This highly interdisciplinary thesis covers a wide range of topics relating to the interface of cold atoms, quantum simulation, quantum magnetism and disorder. With a self-contained presentation, it provides a broad overview of the rapidly evolving area of cold atoms and is of interest to both undergraduates and researchers working in the field.

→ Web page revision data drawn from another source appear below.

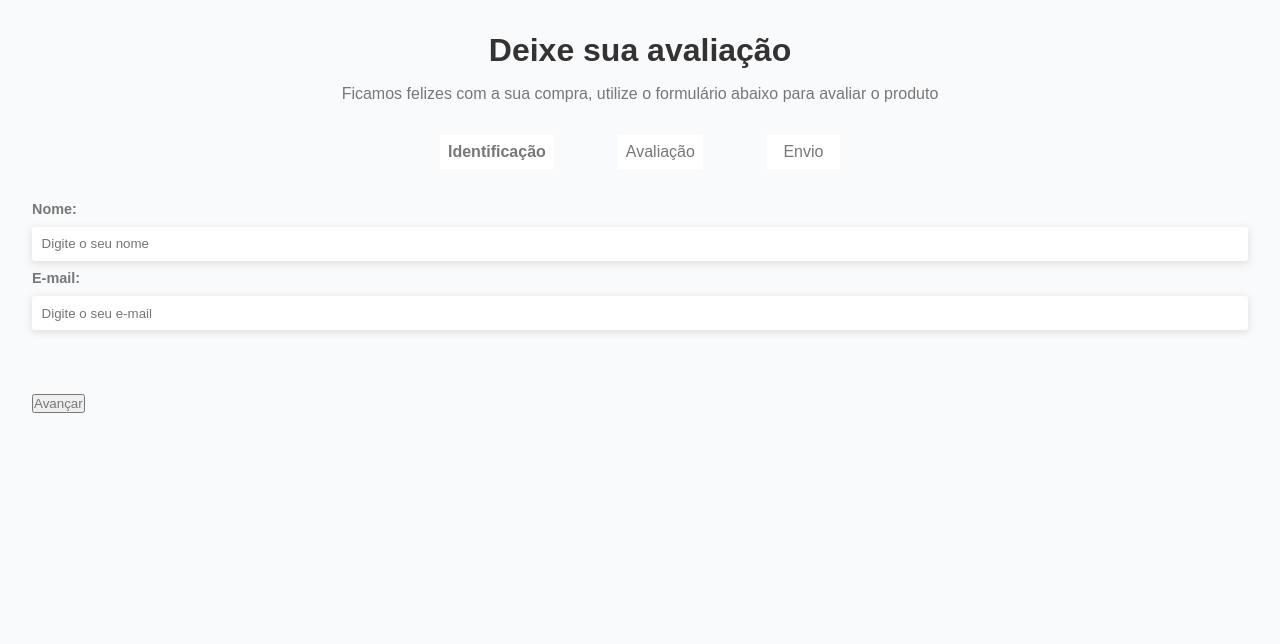
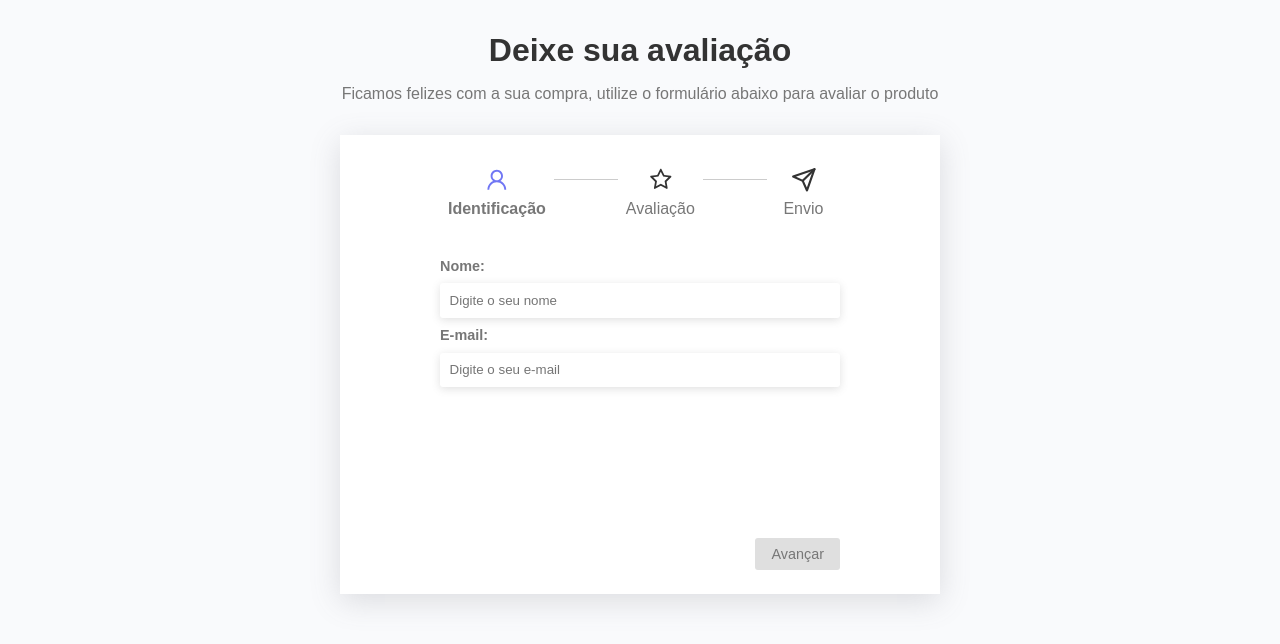
Before and after one commit to dandarabianca/formulario-mult, a React (Create React App) app: page / in a window 1280 px wide. Shown: the top 644 px of the page. Built offline with nearby package versions, Linux system fonts and the light colour scheme.

Commit message:
Formulario completo

```diff
--- a/src/Assets/Components/Formulario/styles.css
+++ b/src/Assets/Components/Formulario/styles.css
@@ -0,0 +1,34 @@
+.form-container {
+    max-width: 600px;
+    margin: 0 auto;
+    background-color: #fff;
+    padding: 1.5rem;
+    box-shadow: rgba(100, 100, 111, .2) 0px 7px  29px 0px;
+  }
+  .form-container form {
+    max-width: 400px;
+    margin: 0 auto;
+  }
+  .inputs-conteiner{
+    min-height: 280px;
+  }
+  .actions{
+    display: flex;
+    justify-content: flex-end;
+    gap: 1rem;
+  }
+  .actions button{
+    font-size: 0.9rem;
+    padding: 0.5rem 1rem;
+    display: flex;
+    gap: 0.5rem;
+    align-items: center;
+    border-radius: 3px;
+    background-color: #dfdfdf;
+    cursor: pointer;
+    border: none;
+    transition: 0.3s;
+  }
+  .actions button:hover{
+    background-color: #cfcfcf;
+  }
--- a/src/Assets/Components/ReviewForm.css
+++ b/src/Assets/Components/ReviewForm.css
@@ -3,6 +3,21 @@
     gap: 2rem;
     justify-content: center;
   }
+
+  .score-conteiner svg {
+     font-size: 1.6rem;
+     cursor: pointer;
+     transition: 0.3s;
+  }
+
+  .score-conteiner svg:hover {
+    fill: #7076f4;
+  }
+
+  .score-conteiner input:checked ~ svg {
+   fill: #7076f4;
+  }
+
   .radio-conteiner{
     text-align: center;
     position: relative;
@@ -12,7 +27,7 @@
     opacity: 0;
     position: absolute;
     top: 15px;
-    left: 20px;
+    left: 30px;
   }
 
   .radio-conteiner span {
--- a/src/Assets/Components/Steps.css
+++ b/src/Assets/Components/Steps.css
@@ -9,6 +9,14 @@
     margin-bottom: 2rem;
 }
 
+.steps::after {
+    content: "";
+    width: 380px;
+    border-bottom: 1px solid #CCC;
+    position: absolute;
+    top: 20px;
+}
+
 .step{
     text-align: center;
     background-color: #fff;
@@ -17,6 +25,15 @@
     padding: 0.5rem;
 }
 
+.step svg {
+    font-size: 1.6rem;
+    margin-bottom: .2rem;
+}
+
 .active{
     font-weight: bold;
 }
+
+.active > svg{
+    fill: #7076f4;
+}
--- a/src/Assets/Components/Steps.jsx
+++ b/src/Assets/Components/Steps.jsx
@@ -1,4 +1,5 @@
-
+import {AiOutlineUser, AiOutlineStar} from 'react-icons/ai';
+import { FiSend } from 'react-icons/fi';
 import React from "react";
 import "./Steps.css";
 
@@ -6,12 +7,15 @@ import "./Steps.css";
     return (
         <div className="steps">
             <div className="step active">
+                <AiOutlineUser />
             <span>Identificação</span>
             </div>
             <div className={`step ${currentStep >= 1 ? "active" : ""}`}>
+                <AiOutlineStar />
             <span>Avaliação</span>
             </div>
             <div className={`step ${currentStep >= 2 ? "active" : ""}`}>
+                <FiSend />
             <span>Envio</span>
             </div>
         </div>
--- a/src/Assets/Components/Thenks.css
+++ b/src/Assets/Components/Thenks.css
@@ -19,6 +19,10 @@
     text-align: left;
 }
 
+.review-data svg {
+    margin-left: 5px;
+}
+
 .review-data h4 {
     font-weight: bold;
 }
```
Also changed, not shown: src/index.jsx (renamed from src/index.js).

Starting with a general introduction to the physics of cold atoms and optical lattices, it extends the theory to that of systems with different multispecies atoms. It advances the theory of many-body quantum systems in excited bands (of optical lattices) through an extensive study of the properties of both the mean-field and strongly correlated regimes. Particular emphasis is given to the context of quantum simulation, where as shown here, the orbital degree of freedom in excited bands allows the study of exotic models of magnetism not easily achievable with the previous alternative systems. In addition, it proposes a new model Hamiltonian that serves as a quantum simulator of various disordered systems in different symmetry classes that can easily be reproduced experimentally. This is of great interest, especially for the study of disorder in 2D quantum systems.